> What you have to do
Below are the records; how many of their lines contain "results"? Reply only with that figure.

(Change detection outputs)
···
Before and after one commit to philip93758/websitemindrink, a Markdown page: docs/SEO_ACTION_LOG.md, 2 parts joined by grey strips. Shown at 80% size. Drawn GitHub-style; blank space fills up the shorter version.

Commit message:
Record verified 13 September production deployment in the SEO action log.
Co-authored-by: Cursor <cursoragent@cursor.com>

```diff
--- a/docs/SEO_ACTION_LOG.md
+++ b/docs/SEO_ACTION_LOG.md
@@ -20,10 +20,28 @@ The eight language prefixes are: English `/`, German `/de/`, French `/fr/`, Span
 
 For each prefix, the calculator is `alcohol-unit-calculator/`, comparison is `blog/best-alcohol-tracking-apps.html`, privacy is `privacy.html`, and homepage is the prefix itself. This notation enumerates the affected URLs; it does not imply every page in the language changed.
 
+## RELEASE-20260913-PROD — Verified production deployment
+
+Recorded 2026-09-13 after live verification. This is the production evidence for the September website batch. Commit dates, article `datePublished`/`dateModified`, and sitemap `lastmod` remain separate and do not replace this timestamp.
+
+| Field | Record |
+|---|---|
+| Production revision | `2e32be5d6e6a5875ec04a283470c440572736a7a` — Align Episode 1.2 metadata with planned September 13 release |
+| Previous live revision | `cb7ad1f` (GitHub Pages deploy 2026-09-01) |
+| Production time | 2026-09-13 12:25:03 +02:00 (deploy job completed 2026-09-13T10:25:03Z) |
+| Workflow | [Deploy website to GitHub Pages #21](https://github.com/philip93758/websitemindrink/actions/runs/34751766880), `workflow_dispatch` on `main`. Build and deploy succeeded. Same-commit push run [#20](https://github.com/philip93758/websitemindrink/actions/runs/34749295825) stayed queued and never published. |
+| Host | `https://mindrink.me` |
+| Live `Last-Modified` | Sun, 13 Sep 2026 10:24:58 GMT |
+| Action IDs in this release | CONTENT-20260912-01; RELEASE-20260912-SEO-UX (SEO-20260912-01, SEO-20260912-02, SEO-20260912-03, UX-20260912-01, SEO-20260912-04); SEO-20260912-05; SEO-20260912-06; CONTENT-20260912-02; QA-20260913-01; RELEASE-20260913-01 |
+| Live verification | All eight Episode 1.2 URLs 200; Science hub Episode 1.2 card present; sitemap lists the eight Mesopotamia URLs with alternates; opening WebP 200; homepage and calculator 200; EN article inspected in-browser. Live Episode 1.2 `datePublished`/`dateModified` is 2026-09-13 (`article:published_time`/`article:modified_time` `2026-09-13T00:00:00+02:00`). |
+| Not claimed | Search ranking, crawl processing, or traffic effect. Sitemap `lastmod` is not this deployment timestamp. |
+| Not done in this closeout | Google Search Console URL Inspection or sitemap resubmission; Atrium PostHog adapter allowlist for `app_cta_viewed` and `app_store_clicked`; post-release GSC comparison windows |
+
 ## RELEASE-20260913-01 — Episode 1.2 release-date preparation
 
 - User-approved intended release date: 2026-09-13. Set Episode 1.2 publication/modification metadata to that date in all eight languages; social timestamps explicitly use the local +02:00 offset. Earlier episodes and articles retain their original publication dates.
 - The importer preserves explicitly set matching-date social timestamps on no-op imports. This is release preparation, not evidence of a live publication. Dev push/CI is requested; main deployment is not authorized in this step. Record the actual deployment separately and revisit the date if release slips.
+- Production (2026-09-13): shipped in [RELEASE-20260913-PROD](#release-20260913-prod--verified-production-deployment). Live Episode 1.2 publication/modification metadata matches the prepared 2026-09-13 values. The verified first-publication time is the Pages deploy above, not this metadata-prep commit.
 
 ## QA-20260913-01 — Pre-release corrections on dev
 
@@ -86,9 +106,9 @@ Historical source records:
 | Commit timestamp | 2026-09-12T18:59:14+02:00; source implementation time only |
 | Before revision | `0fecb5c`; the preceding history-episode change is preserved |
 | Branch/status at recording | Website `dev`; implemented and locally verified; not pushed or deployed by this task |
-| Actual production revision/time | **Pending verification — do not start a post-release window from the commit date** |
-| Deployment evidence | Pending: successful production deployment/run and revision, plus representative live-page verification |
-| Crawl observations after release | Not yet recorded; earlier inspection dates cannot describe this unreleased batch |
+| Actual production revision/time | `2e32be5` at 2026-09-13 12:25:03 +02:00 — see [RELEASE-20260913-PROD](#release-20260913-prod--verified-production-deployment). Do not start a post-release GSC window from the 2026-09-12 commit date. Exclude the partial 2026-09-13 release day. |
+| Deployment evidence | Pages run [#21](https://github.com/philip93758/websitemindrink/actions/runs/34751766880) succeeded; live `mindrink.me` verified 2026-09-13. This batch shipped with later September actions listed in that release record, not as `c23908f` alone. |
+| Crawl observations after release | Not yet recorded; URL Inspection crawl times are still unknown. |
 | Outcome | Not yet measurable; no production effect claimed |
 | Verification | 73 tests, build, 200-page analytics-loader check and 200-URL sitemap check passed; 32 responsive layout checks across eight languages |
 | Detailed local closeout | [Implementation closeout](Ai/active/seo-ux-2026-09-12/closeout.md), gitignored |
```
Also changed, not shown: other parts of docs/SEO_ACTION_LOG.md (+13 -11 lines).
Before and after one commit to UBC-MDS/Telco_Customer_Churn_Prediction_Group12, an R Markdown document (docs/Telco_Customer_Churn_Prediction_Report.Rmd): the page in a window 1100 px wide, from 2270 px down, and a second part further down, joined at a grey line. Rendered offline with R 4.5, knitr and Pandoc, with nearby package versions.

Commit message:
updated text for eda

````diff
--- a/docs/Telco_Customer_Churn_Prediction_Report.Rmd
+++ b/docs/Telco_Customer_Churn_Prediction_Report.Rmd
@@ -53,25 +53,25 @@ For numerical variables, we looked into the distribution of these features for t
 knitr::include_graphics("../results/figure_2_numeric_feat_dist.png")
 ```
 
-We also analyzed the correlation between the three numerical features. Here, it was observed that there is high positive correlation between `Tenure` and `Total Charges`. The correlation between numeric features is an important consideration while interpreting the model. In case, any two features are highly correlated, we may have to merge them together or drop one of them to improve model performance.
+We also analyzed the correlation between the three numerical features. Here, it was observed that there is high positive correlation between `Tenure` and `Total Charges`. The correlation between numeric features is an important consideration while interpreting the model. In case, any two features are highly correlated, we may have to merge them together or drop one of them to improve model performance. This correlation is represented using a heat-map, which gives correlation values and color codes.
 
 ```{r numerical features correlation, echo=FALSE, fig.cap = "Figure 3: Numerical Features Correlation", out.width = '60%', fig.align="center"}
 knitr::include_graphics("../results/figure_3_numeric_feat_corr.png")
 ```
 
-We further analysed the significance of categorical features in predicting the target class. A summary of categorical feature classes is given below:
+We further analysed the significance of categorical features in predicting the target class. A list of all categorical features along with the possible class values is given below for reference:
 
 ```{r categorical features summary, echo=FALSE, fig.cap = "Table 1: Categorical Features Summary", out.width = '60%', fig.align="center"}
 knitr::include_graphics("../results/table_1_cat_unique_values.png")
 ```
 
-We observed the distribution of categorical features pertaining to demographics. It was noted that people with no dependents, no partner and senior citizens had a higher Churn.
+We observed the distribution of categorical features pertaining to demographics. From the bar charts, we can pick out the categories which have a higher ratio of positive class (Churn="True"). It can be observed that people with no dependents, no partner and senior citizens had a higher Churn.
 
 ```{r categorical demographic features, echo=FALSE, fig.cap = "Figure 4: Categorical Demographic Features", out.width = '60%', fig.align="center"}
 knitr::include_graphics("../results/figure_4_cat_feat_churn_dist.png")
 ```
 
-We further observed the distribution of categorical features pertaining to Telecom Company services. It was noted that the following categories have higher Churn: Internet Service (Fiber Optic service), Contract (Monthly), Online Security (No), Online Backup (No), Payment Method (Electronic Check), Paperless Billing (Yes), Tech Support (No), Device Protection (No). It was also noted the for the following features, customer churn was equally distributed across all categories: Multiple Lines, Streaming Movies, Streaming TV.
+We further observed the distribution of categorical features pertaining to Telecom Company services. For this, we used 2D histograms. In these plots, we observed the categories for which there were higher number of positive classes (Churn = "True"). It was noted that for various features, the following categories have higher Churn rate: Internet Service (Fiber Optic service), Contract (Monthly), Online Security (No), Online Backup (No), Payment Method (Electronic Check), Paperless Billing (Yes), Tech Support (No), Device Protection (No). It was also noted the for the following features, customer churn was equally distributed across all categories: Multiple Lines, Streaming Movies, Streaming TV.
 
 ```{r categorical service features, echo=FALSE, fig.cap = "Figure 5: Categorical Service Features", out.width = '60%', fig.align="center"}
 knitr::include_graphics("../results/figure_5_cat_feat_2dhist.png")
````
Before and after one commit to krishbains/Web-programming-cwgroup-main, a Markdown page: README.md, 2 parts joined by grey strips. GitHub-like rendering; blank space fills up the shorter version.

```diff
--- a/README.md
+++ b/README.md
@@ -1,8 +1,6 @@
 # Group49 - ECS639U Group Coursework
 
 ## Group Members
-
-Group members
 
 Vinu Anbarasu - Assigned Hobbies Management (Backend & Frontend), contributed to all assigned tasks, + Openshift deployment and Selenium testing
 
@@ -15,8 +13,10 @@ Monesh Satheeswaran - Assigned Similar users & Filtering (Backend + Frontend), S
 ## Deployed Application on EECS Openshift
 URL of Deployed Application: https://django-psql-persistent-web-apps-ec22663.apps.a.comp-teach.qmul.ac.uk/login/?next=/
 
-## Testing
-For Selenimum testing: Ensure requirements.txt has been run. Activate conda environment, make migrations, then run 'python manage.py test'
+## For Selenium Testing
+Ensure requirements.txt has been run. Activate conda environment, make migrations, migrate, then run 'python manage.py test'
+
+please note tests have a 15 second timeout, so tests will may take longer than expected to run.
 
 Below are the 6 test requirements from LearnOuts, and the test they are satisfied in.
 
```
···
> Answer box
5